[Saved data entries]
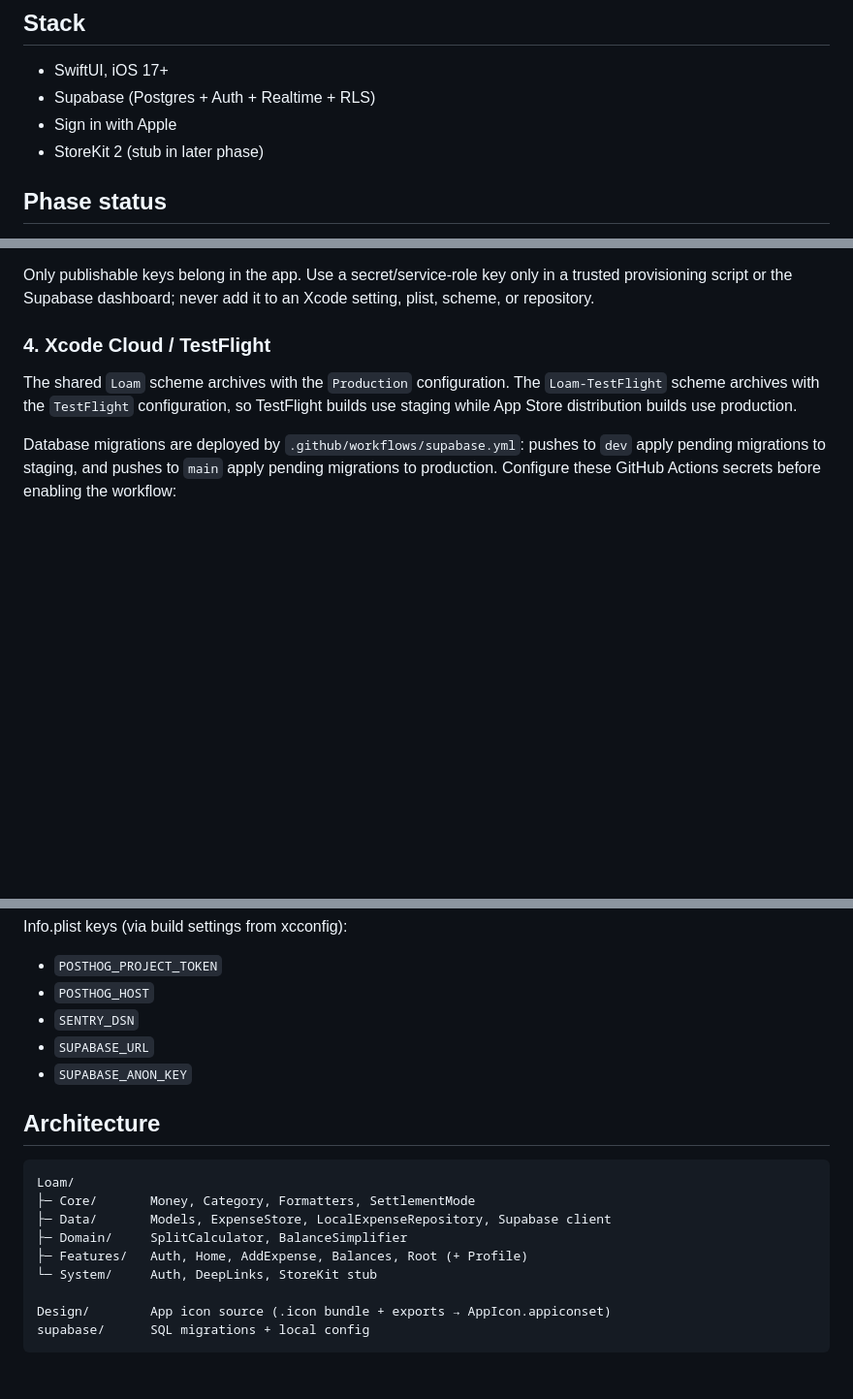
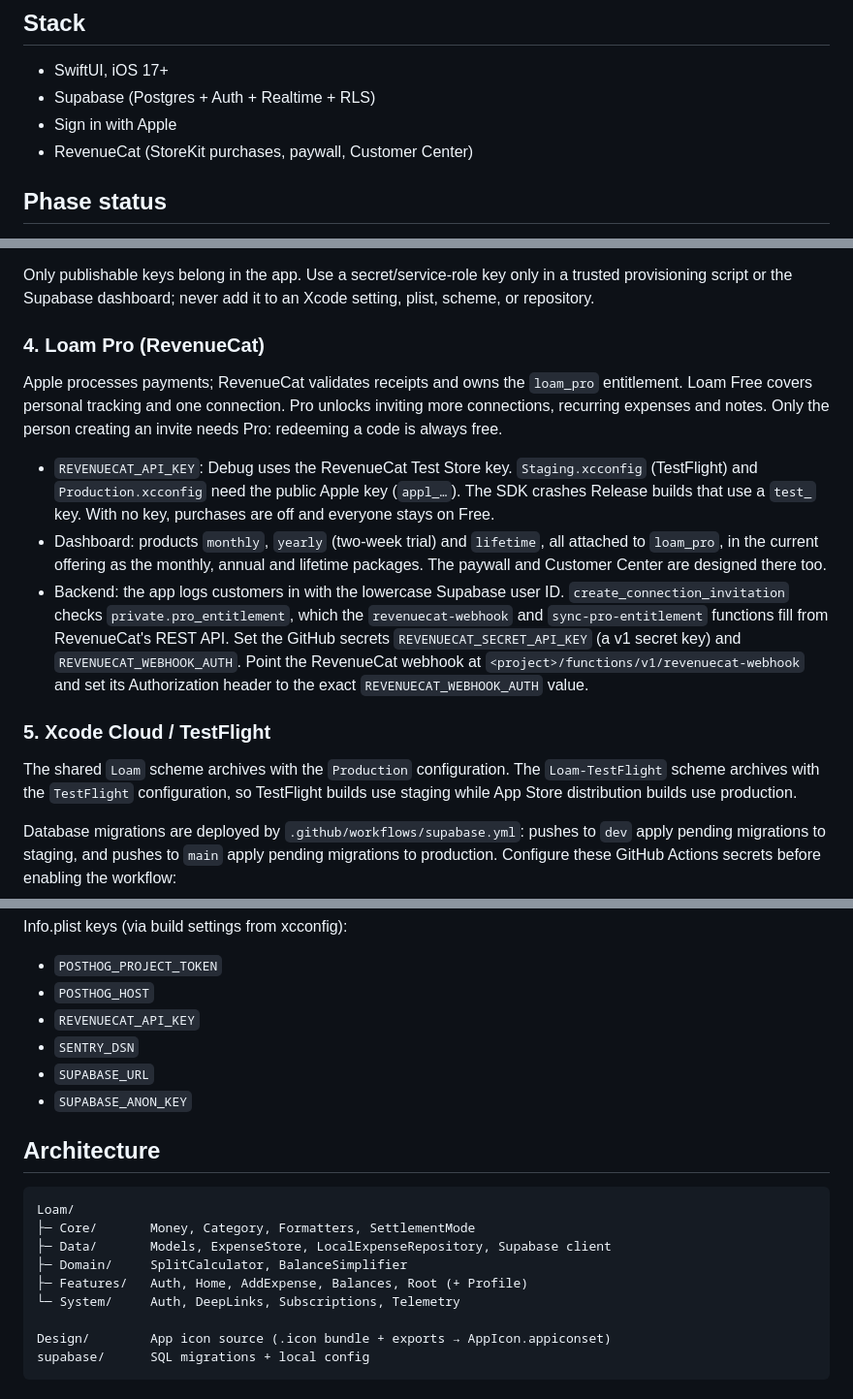
Before and after one commit to KPR23/loam, a Markdown page: README.md, 3 parts joined by grey strips. Shown at 97% size. Drawn GitHub-style; blank space fills up the shorter version.

Commit message:
Document the Loam Pro setup

```diff
--- a/README.md
+++ b/README.md
@@ -7,7 +7,7 @@ Native iOS expense tracker for personal spending and pairwise shared balances. S
 - SwiftUI, iOS 17+
 - Supabase (Postgres + Auth + Realtime + RLS)
 - Sign in with Apple
-- StoreKit 2 (stub in later phase)
+- RevenueCat (StoreKit purchases, paywall, Customer Center)
 
 ## Phase status
 
@@ -86,7 +86,15 @@ Keep this away from production with a separate Supabase project:
 
 Only publishable keys belong in the app. Use a secret/service-role key only in a trusted provisioning script or the Supabase dashboard; never add it to an Xcode setting, plist, scheme, or repository.
 
-### 4. Xcode Cloud / TestFlight
+### 4. Loam Pro (RevenueCat)
+
+Apple processes payments; RevenueCat validates receipts and owns the `loam_pro` entitlement. Loam Free covers personal tracking and one connection. Pro unlocks inviting more connections, recurring expenses and notes. Only the person creating an invite needs Pro: redeeming a code is always free.
+
+- `REVENUECAT_API_KEY`: Debug uses the RevenueCat Test Store key. `Staging.xcconfig` (TestFlight) and `Production.xcconfig` need the public Apple key (`appl_…`). The SDK crashes Release builds that use a `test_` key. With no key, purchases are off and everyone stays on Free.
+- Dashboard: products `monthly`, `yearly` (two-week trial) and `lifetime`, all attached to `loam_pro`, in the current offering as the monthly, annual and lifetime packages. The paywall and Customer Center are designed there too.
+- Backend: the app logs customers in with the lowercase Supabase user ID. `create_connection_invitation` checks `private.pro_entitlement`, which the `revenuecat-webhook` and `sync-pro-entitlement` functions fill from RevenueCat's REST API. Set the GitHub secrets `REVENUECAT_SECRET_API_KEY` (a v1 secret key) and `REVENUECAT_WEBHOOK_AUTH`. Point the RevenueCat webhook at `<project>/functions/v1/revenuecat-webhook` and set its Authorization header to the exact `REVENUECAT_WEBHOOK_AUTH` value.
+
+### 5. Xcode Cloud / TestFlight
 
 The shared `Loam` scheme archives with the `Production` configuration. The `Loam-TestFlight` scheme archives with the `TestFlight` configuration, so TestFlight builds use staging while App Store distribution builds use production.
 
@@ -106,6 +114,7 @@ Info.plist keys (via build settings from xcconfig):
 
 - `POSTHOG_PROJECT_TOKEN`
 - `POSTHOG_HOST`
+- `REVENUECAT_API_KEY`
 - `SENTRY_DSN`
 - `SUPABASE_URL`
 - `SUPABASE_ANON_KEY`
@@ -118,7 +127,7 @@ Loam/
 ├─ Data/       Models, ExpenseStore, LocalExpenseRepository, Supabase client
 ├─ Domain/     SplitCalculator, BalanceSimplifier
 ├─ Features/   Auth, Home, AddExpense, Balances, Root (+ Profile)
-└─ System/     Auth, DeepLinks, StoreKit stub
+└─ System/     Auth, DeepLinks, Subscriptions, Telemetry
 
 Design/        App icon source (.icon bundle + exports → AppIcon.appiconset)
 supabase/      SQL migrations + local config
```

• ABOUT THIS EXERCISE: Among the entries above, how many lines hold the word "Xcode"? Reply with only that number.

• TASK RESPONSE: 3